cover image Others Unknown: The Oklahoma City Bombing and Conspiracy

Others Unknown: The Oklahoma City Bombing and Conspiracy

Stephen R. Jones. PublicAffairs, $25 (335pp) ISBN 978-1-891620-07-2

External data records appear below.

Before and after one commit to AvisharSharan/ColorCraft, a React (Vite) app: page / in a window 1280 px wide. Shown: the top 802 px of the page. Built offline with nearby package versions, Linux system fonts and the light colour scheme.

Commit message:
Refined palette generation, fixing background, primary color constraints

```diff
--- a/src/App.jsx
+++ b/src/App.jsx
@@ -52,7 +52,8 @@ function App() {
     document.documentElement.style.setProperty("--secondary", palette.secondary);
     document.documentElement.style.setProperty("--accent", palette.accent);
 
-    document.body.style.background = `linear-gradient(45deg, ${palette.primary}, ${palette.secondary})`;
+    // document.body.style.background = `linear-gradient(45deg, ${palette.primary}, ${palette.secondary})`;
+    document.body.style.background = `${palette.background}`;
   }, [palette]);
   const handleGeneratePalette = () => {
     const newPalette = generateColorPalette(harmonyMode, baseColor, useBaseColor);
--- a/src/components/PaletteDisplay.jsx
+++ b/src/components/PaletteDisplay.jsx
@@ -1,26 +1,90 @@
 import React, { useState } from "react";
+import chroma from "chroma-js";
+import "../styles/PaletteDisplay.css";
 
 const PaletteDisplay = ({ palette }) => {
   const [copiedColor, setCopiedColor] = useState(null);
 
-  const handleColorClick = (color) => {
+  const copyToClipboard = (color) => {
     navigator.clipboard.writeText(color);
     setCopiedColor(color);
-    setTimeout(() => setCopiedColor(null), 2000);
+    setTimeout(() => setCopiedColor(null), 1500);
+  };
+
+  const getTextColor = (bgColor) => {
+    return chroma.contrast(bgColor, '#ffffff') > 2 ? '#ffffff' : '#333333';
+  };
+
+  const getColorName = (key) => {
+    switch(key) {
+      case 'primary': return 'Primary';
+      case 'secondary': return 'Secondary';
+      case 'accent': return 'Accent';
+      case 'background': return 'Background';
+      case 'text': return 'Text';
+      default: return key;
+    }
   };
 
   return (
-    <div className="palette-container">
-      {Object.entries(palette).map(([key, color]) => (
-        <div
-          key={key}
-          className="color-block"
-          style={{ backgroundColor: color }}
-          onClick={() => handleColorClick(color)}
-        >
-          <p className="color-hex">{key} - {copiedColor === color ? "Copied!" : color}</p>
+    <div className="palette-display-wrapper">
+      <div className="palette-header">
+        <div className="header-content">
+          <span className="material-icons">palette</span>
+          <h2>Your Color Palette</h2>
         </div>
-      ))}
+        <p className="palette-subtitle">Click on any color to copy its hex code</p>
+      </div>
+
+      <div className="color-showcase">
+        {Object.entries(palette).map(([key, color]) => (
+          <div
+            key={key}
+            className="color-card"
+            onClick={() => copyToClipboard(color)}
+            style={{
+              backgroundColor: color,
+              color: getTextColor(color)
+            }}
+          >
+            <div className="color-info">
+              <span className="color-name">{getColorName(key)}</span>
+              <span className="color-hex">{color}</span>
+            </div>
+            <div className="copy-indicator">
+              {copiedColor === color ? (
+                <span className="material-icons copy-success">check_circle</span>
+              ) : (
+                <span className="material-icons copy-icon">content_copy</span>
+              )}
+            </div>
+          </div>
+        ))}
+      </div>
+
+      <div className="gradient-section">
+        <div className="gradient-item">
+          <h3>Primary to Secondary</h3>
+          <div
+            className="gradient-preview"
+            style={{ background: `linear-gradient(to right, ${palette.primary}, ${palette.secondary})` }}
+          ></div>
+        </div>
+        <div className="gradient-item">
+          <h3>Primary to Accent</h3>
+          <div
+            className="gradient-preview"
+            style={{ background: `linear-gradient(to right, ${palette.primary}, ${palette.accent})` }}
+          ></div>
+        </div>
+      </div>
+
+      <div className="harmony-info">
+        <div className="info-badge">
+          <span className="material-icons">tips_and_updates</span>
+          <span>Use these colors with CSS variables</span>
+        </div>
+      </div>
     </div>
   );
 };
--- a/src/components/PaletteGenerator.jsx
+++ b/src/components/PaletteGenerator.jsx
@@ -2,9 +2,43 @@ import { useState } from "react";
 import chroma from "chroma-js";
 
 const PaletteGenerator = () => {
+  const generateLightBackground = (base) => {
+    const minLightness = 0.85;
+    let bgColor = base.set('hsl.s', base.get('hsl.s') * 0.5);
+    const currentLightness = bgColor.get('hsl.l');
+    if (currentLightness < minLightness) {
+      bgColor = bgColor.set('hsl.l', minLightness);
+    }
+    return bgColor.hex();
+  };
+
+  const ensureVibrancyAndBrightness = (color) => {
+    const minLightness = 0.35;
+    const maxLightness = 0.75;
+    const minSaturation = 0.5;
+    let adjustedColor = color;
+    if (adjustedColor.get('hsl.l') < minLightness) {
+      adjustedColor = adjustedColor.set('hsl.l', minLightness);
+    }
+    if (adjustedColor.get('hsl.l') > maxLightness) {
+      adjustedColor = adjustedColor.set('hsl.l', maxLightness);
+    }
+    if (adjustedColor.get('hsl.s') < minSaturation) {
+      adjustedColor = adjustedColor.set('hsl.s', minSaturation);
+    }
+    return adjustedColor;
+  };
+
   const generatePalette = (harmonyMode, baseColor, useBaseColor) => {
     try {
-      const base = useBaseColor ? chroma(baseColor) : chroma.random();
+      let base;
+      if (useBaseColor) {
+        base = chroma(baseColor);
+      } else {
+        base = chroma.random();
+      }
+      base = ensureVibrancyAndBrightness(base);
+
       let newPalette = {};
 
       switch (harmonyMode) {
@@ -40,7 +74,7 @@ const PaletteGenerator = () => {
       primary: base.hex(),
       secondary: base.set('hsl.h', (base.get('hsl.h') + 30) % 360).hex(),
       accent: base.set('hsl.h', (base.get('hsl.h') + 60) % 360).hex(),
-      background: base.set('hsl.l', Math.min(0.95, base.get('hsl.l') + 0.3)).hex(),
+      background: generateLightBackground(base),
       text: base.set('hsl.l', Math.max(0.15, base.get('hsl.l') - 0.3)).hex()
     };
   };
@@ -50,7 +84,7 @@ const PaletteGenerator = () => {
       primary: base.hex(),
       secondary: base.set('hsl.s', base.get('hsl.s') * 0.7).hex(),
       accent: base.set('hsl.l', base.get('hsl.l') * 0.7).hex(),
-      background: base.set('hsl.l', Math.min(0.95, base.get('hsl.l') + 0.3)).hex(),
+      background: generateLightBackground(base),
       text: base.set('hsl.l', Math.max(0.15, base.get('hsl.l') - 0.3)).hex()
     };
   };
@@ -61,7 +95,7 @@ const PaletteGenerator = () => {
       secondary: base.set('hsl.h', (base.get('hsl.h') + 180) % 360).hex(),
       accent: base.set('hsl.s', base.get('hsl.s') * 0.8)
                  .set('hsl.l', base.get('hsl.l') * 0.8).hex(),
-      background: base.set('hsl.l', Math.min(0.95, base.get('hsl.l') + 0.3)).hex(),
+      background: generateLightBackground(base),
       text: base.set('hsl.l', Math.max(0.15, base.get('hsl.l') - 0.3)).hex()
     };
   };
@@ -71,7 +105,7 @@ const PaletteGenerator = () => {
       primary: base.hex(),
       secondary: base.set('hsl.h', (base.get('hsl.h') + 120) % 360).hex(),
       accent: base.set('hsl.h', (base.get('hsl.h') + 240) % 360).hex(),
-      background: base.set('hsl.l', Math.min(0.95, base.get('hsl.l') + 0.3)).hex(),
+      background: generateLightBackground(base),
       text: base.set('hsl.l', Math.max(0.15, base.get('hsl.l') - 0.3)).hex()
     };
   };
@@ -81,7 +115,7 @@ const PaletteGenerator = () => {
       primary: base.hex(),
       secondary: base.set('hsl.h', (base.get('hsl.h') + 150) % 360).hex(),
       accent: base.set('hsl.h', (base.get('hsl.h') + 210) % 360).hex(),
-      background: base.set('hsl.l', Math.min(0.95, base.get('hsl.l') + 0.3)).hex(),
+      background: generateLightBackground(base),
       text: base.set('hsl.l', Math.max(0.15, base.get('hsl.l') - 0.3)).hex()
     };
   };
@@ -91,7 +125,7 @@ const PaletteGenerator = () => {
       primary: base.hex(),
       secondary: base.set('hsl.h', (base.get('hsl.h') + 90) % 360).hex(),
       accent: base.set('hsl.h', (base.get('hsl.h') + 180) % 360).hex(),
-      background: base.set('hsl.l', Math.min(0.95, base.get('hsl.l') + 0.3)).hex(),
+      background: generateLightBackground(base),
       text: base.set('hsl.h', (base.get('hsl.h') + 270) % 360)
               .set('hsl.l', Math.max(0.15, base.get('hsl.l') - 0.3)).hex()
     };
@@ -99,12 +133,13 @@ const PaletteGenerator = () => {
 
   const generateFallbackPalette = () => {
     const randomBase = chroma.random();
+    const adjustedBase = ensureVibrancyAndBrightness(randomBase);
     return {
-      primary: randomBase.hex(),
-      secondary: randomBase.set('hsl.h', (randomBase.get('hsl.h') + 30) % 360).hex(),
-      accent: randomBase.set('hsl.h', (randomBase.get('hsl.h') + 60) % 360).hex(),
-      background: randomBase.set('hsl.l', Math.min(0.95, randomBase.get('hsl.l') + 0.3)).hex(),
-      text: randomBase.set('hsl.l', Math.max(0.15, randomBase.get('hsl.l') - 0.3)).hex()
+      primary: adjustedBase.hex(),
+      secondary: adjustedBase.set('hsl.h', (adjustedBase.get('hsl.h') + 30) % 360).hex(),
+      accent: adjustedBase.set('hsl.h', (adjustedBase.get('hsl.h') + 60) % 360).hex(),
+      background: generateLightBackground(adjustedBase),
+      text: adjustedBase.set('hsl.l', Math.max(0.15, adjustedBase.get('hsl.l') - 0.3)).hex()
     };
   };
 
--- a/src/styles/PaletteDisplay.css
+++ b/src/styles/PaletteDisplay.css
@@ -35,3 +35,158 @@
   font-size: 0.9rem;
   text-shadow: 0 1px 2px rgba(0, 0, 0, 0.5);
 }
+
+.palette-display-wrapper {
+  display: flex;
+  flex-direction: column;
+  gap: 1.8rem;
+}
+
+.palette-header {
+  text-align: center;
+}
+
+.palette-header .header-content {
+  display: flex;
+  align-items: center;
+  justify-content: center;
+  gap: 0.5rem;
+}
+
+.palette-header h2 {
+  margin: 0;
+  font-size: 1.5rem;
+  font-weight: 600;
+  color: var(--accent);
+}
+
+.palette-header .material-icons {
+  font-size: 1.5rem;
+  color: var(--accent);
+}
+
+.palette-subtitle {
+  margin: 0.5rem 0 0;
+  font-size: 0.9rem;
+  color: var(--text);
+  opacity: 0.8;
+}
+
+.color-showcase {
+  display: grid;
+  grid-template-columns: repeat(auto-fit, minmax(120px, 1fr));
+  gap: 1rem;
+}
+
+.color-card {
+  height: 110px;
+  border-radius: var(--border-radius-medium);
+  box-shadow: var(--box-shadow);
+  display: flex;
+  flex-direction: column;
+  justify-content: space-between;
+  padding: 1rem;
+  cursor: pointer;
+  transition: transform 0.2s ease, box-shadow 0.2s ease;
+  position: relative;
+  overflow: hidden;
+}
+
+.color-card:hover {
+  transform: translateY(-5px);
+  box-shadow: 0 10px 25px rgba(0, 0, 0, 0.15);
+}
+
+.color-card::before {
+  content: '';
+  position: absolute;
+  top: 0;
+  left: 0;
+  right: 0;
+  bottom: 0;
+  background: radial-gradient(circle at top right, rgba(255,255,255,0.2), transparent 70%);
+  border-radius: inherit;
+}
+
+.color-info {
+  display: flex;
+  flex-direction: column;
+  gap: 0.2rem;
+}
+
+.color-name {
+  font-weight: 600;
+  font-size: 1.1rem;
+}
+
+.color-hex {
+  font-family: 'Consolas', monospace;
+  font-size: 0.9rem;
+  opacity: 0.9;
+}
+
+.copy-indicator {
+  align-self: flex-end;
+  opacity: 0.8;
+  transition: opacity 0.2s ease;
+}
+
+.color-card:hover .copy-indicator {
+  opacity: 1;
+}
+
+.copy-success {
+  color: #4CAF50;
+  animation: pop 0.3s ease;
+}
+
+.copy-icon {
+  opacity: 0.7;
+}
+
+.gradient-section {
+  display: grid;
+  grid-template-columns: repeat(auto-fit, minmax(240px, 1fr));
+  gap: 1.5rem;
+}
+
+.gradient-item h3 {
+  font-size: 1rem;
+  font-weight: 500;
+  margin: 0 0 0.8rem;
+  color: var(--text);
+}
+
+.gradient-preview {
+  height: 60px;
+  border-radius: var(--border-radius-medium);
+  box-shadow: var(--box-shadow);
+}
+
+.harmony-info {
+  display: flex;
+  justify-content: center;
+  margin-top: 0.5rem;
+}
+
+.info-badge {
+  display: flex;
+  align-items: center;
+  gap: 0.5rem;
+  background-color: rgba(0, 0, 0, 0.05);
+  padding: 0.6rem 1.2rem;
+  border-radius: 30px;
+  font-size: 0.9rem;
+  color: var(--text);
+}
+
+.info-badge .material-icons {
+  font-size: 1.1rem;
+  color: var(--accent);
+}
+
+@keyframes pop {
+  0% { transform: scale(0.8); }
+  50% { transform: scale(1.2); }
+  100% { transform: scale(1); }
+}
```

Jones, the Oklahoma lawyer who was court-appointed chief counsel for convicted mass murderer Timothy McVeigh, believes that his former client, whose bombing of an Oklahoma federal building in 1995 claimed 168 lives, did not get a fair trial. Jones says he does not know if McVeigh (whose death sentence is under appeal by different counsel) actually carried out the bombing--but even if he knew, he adds, he couldn't tell because of rules of attorney-client privilege. However, Jones's contention that the jurors ""did not convict the right man,"" and that ""Tim"" (as he constantly calls McVeigh) may have been a patsy in a much larger conspiracy isn't convincing. His labyrinthine attempt to prove that the government's case was highly circumstantial, full of discrepancies and suppressed evidence is marred by his passionate personal involvement as a defense lawyer. Nevertheless, this first-person brief, written with former Putnam publisher Israel, does raise troubling questions and introduces evidence that was not allowed in the trial. Jones cites witnesses who allege that co-conspirator Terry Nichols made repeated trips to the Philippines, where he learned how to make bombs and was recruited into a cabal by Islamic terrorist Ramzi Yousef (indicted as mastermind of the New York World Trade Center bombing). Jones also points a finger at Elohim City, a white supremacist group in Oklahoma whose members were planning to bomb the federal building. His suggestion that McVeigh and Nichols may have been part of a larger conspiracy with foreign terrorist connections cannot be dismissed out of hand. Agent, Peter Matson, Sterling Lord Literistic. (Nov.)